A Review of the Effectiveness of Antidepressant Medications for Depressed Nursing Home Residents
Boyce RD, Hanlon JT, Karp JF, Kloke J, Saleh A, Handler SM. A Review of the Effectiveness of Antidepressant Medications for Depressed Nursing Home Residents, Journal of the American Medical Directors Association, 2011 Oct 20. DOI:10.1016/j.jamda.2011.08.009. PMID:22019084.
Antidepressant medications are the most common psychopharmacologic therapy used to treat depressed nursing home (NH) residents. Despite a significant increase in the rate of antidepressant prescribing over the past several decades, little is known about the effectiveness of these agents in the NH population.
To conduct a systematic review of the literature to examine and compare the effectiveness of antidepressant medications for treating major depressive symptoms in elderly NH residents.

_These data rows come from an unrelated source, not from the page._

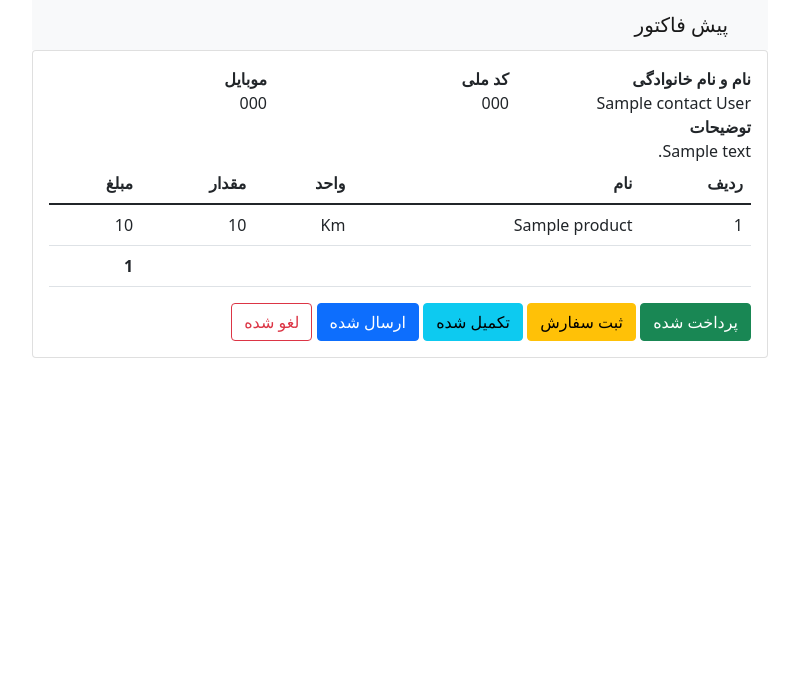
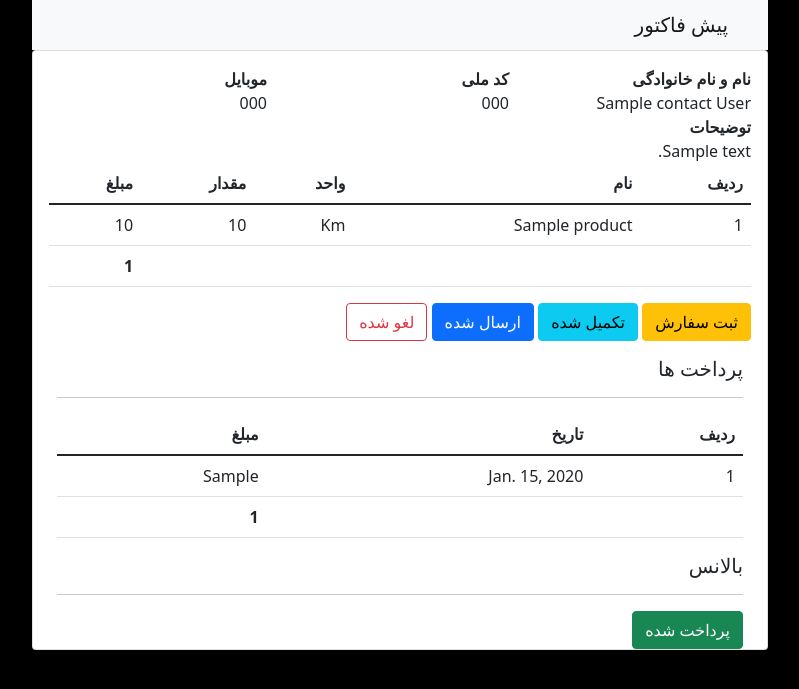
Before and after one commit to obeidarash/arshidipedia, a Django app: template sell/templates/invoice.html in a window 1280 px wide. Shown: the top 689 px of the page, without its empty margins (240-1039 px from the left). Run offline with Django 4.2, Linux system fonts and the light colour scheme; tables that the repository leaves empty hold one stand-in row (values such as "Sample post"); the template is opened without the code that fills it: values that come from a table or form of the project are taken from there, most other values are stand-ins (such as "Sample title", 1, 10 or a date in 2020); some libraries are stand-ins or nearby versions.

Commit message:
add more feutures to invoices

```diff
--- a/accounting/admin.py
+++ b/accounting/admin.py
@@ -40,7 +40,7 @@ class CategoryAdmin(admin.ModelAdmin):
 class IncomeAdmin(admin.ModelAdmin):
     list_display = ('title', 'price')
     search_fields = ('title',)
-    autocomplete_fields = ('from_contact', 'from_company',)
+    autocomplete_fields = ('from_contact', 'from_company', 'invoice',)
 
 
 @admin.register(BankAccount)
--- a/accounting/models.py
+++ b/accounting/models.py
@@ -186,6 +186,7 @@ class Income(models.Model):
     from_company = models.ForeignKey(Company, null=True, blank=True, on_delete=models.CASCADE, verbose_name="شرکت")
     invoice = models.ForeignKey(Invoice, null=True, blank=True, on_delete=models.CASCADE,
                                      verbose_name="بابت فاکتور")
+    date = models.DateField(null=False, blank=False, verbose_name="تاریخ")
     comment = models.TextField(null=True, blank=True, verbose_name="توضیحات")
     objects = IncomeManager()
 
--- a/sell/admin.py
+++ b/sell/admin.py
@@ -5,14 +5,15 @@ from .forms import InvoiceAdminForm
 
 class InvoiceItemInline(admin.TabularInline):
     model = InvoiceItem
-    extra = 0
+    extra = 1
 
 
 @admin.register(Invoice)
 class InvoiceAdmin(admin.ModelAdmin):
     form = InvoiceAdminForm
     inlines = (InvoiceItemInline,)
-    list_display = ("__str__", 'is_payed', 'date', 'link_to_invoice',)
+    list_display = ("__str__", 'date', 'link_to_invoice',)
+    search_fields = ('id',)
 
     def link_to_invoice(self, obj):
         # todo: create url in html
--- a/sell/models.py
+++ b/sell/models.py
@@ -6,17 +6,20 @@ class Invoice(models.Model):
     contact = models.ForeignKey(Contact, blank=True, null=True, on_delete=models.CASCADE, verbose_name='مخاطب')
     company = models.ForeignKey(Company, blank=True, null=True, on_delete=models.CASCADE, verbose_name='شرکت')
     date = models.DateField(null=False, blank=False, verbose_name="تاریخ")
-    is_payed = models.BooleanField(default=False, verbose_name='پرداخت شده؟')
     is_cancel = models.BooleanField(default=False, verbose_name='لغو شده؟')
     description = models.TextField(max_length=2048, null=True, blank=True, verbose_name='توضیحات')
     created = models.DateTimeField(auto_now_add=True)
     updated = models.DateTimeField(auto_now=True)
 
+    class Meta:
+        verbose_name = 'پیش فاکتور'
+        verbose_name_plural = 'پیش فاکتور'
+
     def __str__(self):
         if self.contact:
-            return self.contact.name_fa
+            return self.contact.name_fa + "-" + str(self.id)
         elif self.company:
-            return self.company.name_fa
+            return self.company.name_fa + "-" + str(self.id)
         return str(self.date) + " " + str(self.created)
 
 
@@ -29,6 +32,10 @@ class Product(models.Model):
     # slug = models.SlugField(max_length=128, null=False, blank=False)
     unit = models.CharField(choices=UNIT, max_length=128, blank=False, null=False, default=('Km', 'km'))
 
+    class Meta:
+        verbose_name = 'محصولات'
+        verbose_name_plural = 'محصولات'
+
     def __str__(self):
         return self.name
 
@@ -39,5 +46,9 @@ class InvoiceItem(models.Model):
     price = models.BigIntegerField(null=False, blank=False)
     Invoice = models.ForeignKey(Invoice, blank=False, null=False, on_delete=models.CASCADE)
 
+    class Meta:
+        verbose_name = 'آیتم های فاکتور'
+        verbose_name_plural = 'آیتم های فاکتور'
+
     def __str__(self):
         return self.product.name
--- a/sell/templates/invoice.html
+++ b/sell/templates/invoice.html
@@ -6,6 +6,11 @@
     <link rel="stylesheet" href="{% static "css/bootstrap.min.css" %}">
     <link rel="stylesheet" href="{% static "css/custom.css" %}">
     <title>Invoice</title>
+    <style>
+        body {
+            background-color: black;
+        }
+    </style>
 </head>
 <body>
 <div class="container">
@@ -73,22 +78,69 @@
                             <td></td>
                             <td></td>
                             <td>
-                                <b>{{ count }}</b>
+                                <b>{{ invoice_price_count }}</b>
                             </td>
                         </tr>
                         </tbody>
                     </table>
-                    {% if invoice.is_payed %}
-                        <button class="btn btn-success">پرداخت شده</button>
-                    {% else %}
-                        <button class="btn btn-danger">پرداخت نشده</button>
-                    {% endif %}
                     <button class="btn btn-warning">ثبت سفارش</button>
                     <button class="btn btn-info">تکمیل شده</button>
                     <button class="btn btn-primary">ارسال شده</button>
                     <button class="btn btn-outline-danger">لغو شده</button>
                 </div>
+
+                {% if incomes %}
+                    <div class="container">
+                        <h5>پرداخت ها</h5>
+                        <hr>
+                        <table class="table">
+                            <thead>
+                            <tr>
+                                <th>ردیف</th>
+                                <th>تاریخ</th>
+                                <th>مبلغ</th>
+                            </tr>
+                            </thead>
+                            <tbody>
+                            {% for income in incomes %}
+                                <tr>
+                                    <td>{{ forloop.counter }}</td>
+                                    <td>{{ income.date }}</td>
+                                    <td>{{ income.price }}</td>
+                                </tr>
+                            {% endfor %}
+                            <tr>
+                                <td></td>
+                                <td></td>
+                                <td>
+                                    <b>{{ income_price_count }}</b>
+                                </td>
+                            </tr>
+                            </tbody>
+                        </table>
+                    </div>
+                {% endif %}
+
+                <div class="container">
+                    <h5>بالانس</h5>
+                    <hr>
+                    {% if income_price_count %}
+                        {% if income_price_count == invoice_price_count %}
+                            <button class="btn btn-success">پرداخت شده</button>
+                        {% elif invoice_price_count > income_price_count %}
+                            <button class="btn btn-warning">قسمتی پرداخت شده</button>
+                        {% else %}
+                            <button class="btn btn-info">بستانکار</button>
+                        {% endif %}
+                    {% else %}
+                        <button class="btn btn-danger">هیچ مبلغی پرداخت نشده</button>
+                    {% endif %}
+
+                </div>
+
             </div>
+
+
         </div>
         <div class="col-lg-2"></div>
     </div>
```
Also changed, not shown: sell/views.py (+16 -3 lines), accounting/migrations/0019_income_date.py (added), sell/migrations/0008_alter_invoice_options_alter_invoiceitem_options_and_more.py (added).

The following databases were searched with searches completed prior to January 2011 and no language restriction: MEDLINE, Embase, PsycINFO, CINHAL, CENTRAL, LILACS, ClinicalTrials.gov, International Standard Randomized Controlled Trial Number Register, and the WHO International Clinical Trial Registry Platform. Additional studies were identified from citations in evidence-based guidelines and reviews as well as book chapters on geriatric depression and pharmacotherapy from several clinical references. Studies were included if they described a clinical trial that assessed the effectiveness of any currently-marketed antidepressant for adults aged 65 years or older, who resided in the NH, and were diagnosed by DSM criteria and/or standardized validated screening instruments with Major Depressive Disorder, minor depression, dysthymic disorder, or Depression in Alzheimer's disease.

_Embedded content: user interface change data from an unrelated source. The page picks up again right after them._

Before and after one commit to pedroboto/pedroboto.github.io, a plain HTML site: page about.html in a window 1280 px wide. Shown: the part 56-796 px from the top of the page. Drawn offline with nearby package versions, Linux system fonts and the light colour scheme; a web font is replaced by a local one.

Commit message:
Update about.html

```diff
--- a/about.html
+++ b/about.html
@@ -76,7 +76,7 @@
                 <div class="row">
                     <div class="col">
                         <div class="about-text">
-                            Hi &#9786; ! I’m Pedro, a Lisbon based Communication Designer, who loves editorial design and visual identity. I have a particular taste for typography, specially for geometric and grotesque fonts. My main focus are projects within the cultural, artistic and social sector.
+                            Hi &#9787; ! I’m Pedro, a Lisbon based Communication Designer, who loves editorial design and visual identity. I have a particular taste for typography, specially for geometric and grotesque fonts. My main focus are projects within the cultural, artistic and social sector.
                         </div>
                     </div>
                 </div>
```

A total of eleven studies, including four randomized and seven non-randomized open-label trials, met all inclusion and exclusion criteria. It was not feasible to conduct a meta-analysis because the studies were heterogeneous in terms of study design, operational definitions of depression, participant characteristics, pharmacologic interventions, and outcome measures. Of the four randomized trials, two had a control group and did not demonstrate a statistically-significant benefit for antidepressant pharmacotherapy over placebo. While six of the seven non-randomized studies identified a response to an antidepressant, their results must be interpreted with caution as they lacked a comparison group.

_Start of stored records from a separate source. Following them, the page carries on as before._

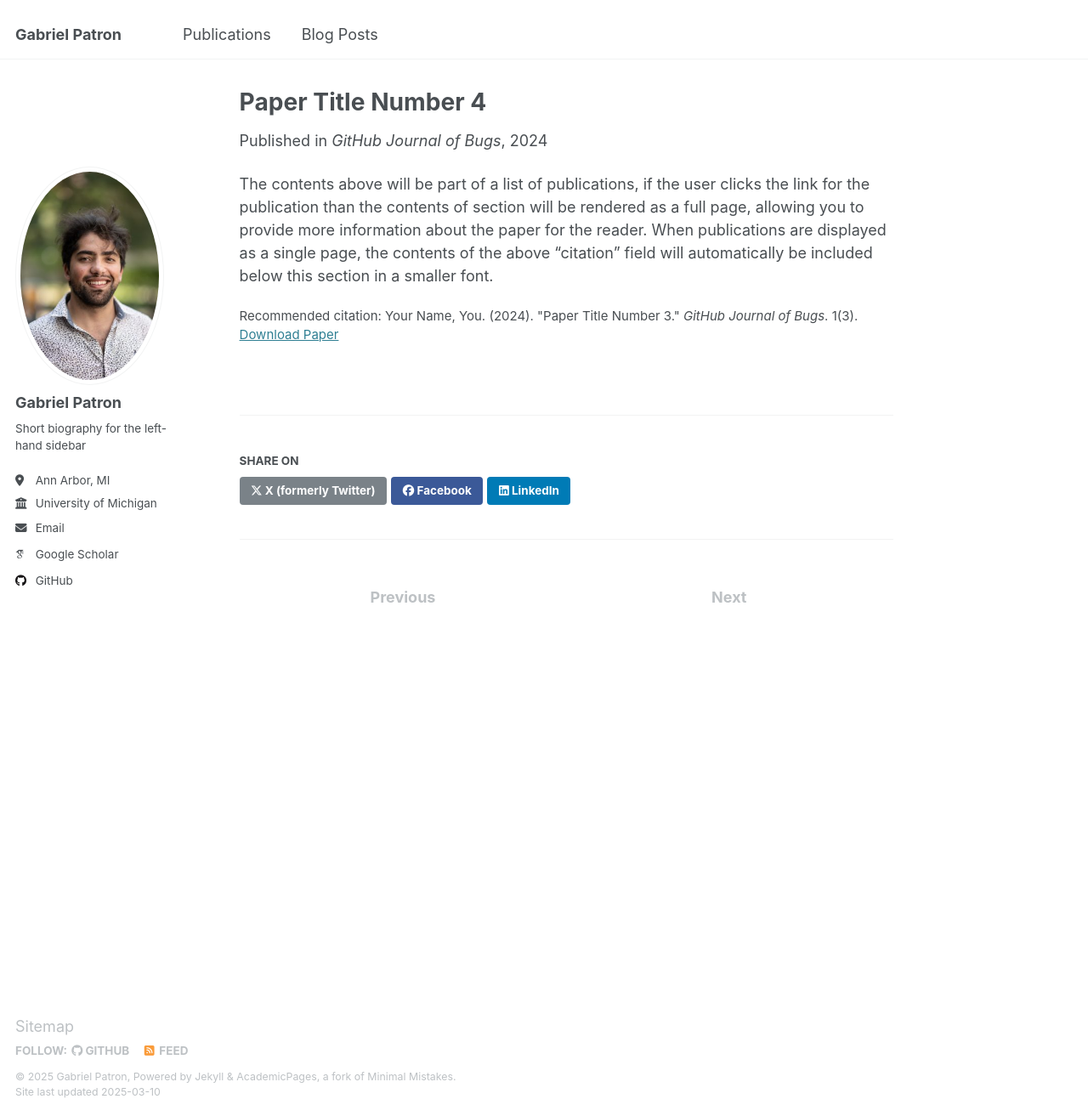
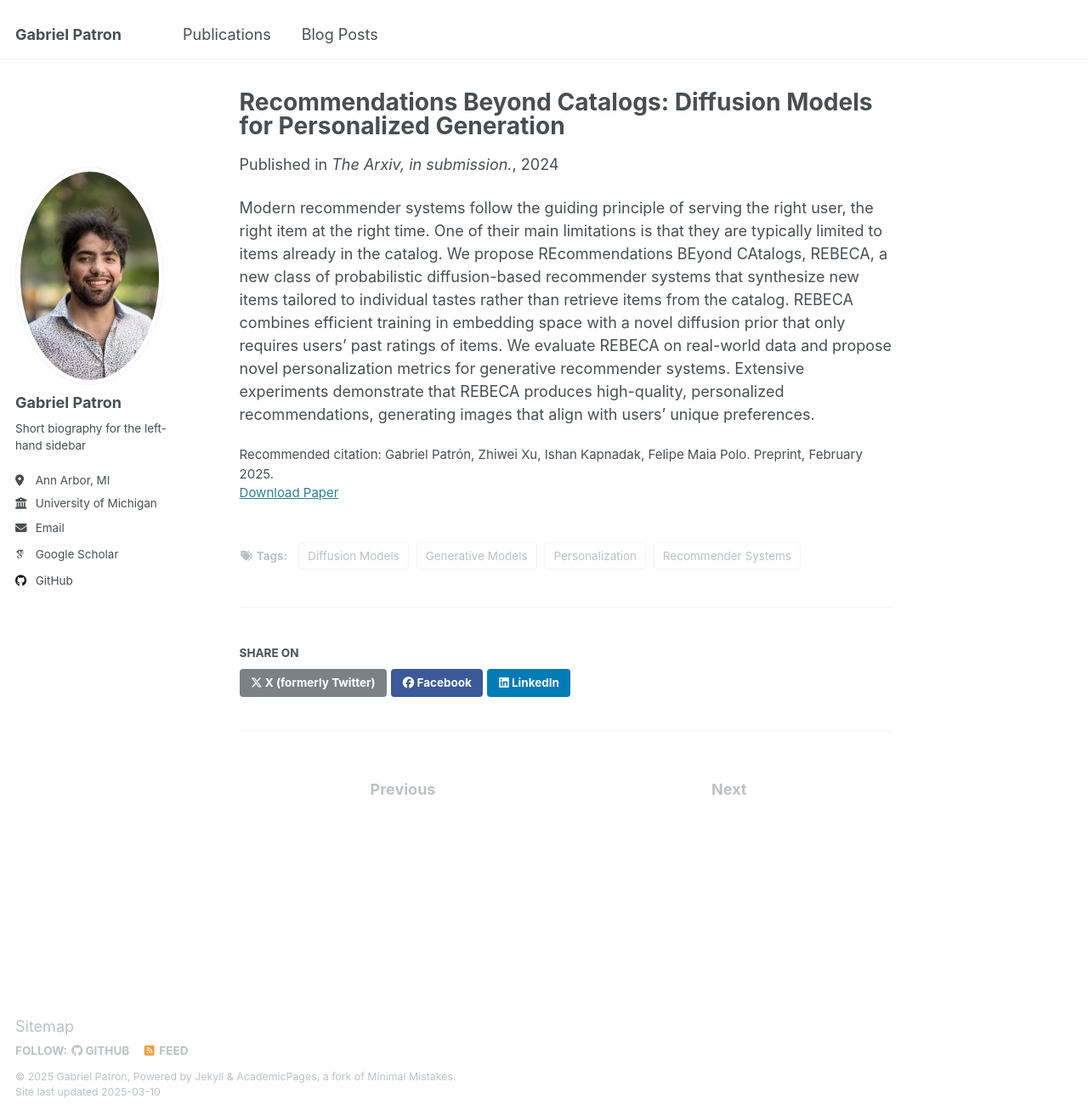
Before and after one commit to gapatron/gapatron.github.io, a Jekyll site: the page built from _publications/REBECA.md, in a window 1280 px wide and 1313 px high. Shown: the whole window at 85% size. Built offline with Jekyll 4.4.1, drawn with Linux system fonts in a browser that asks for light colours; some web fonts are replaced.

Commit message:
Add publication and beginning of blogpost.

```diff
--- /dev/null
+++ b/_publications/REBECA.md
@@ -0,0 +1,20 @@
+---
+title: "Recommendations Beyond Catalogs: Diffusion Models for Personalized Generation"
+collection: publications
+category: conferences
+permalink: /publication/2024-02-17-paper-title-number-4
+excerpt: 'This paper is about personalized content genearation using diffusion models.'
+tags:
+  - Recommender Systems
+  - Diffusion Models
+  - Generative Models
+  - Personalization
+date: 2024-02-17
+venue: 'The Arxiv, in submission.'
+paperurl: 'https://arxiv.org/pdf/2502.18477'
+citation: 'Gabriel Patrón, Zhiwei Xu, Ishan Kapnadak, Felipe Maia Polo. Preprint, February 2025.'
+---
+
+Modern recommender systems follow the guiding principle of serving the right user, the right
+item at the right time. One of their main limitations is that they are typically limited to items
+already in the catalog. We propose REcommendations BEyond CAtalogs, REBECA, a new class of probabilistic diffusion-based recommender systems that synthesize new items tailored to individual tastes rather than retrieve items from the catalog. REBECA combines efficient training in embedding space with a novel diffusion prior that only requires users’ past ratings of items. We evaluate REBECA on real-world data and propose novel personalization metrics for generative recommender systems. Extensive experiments demonstrate that REBECA produces high-quality, personalized recommendations, generating images that align with users’ unique preferences.
```
Also changed, not shown: _posts/2199-01-01-future-post.md (+9 -6 lines).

The limited amount of evidence from randomized and non-randomized open-label trials suggests that depressed NH residents have a modest response to antidepressant medications. Further research using rigorous study designs are needed to examine the effectiveness and safety of antidepressants in depressed NH residents, and to determine the various facility, provider, and patient factors associated with response to treatment.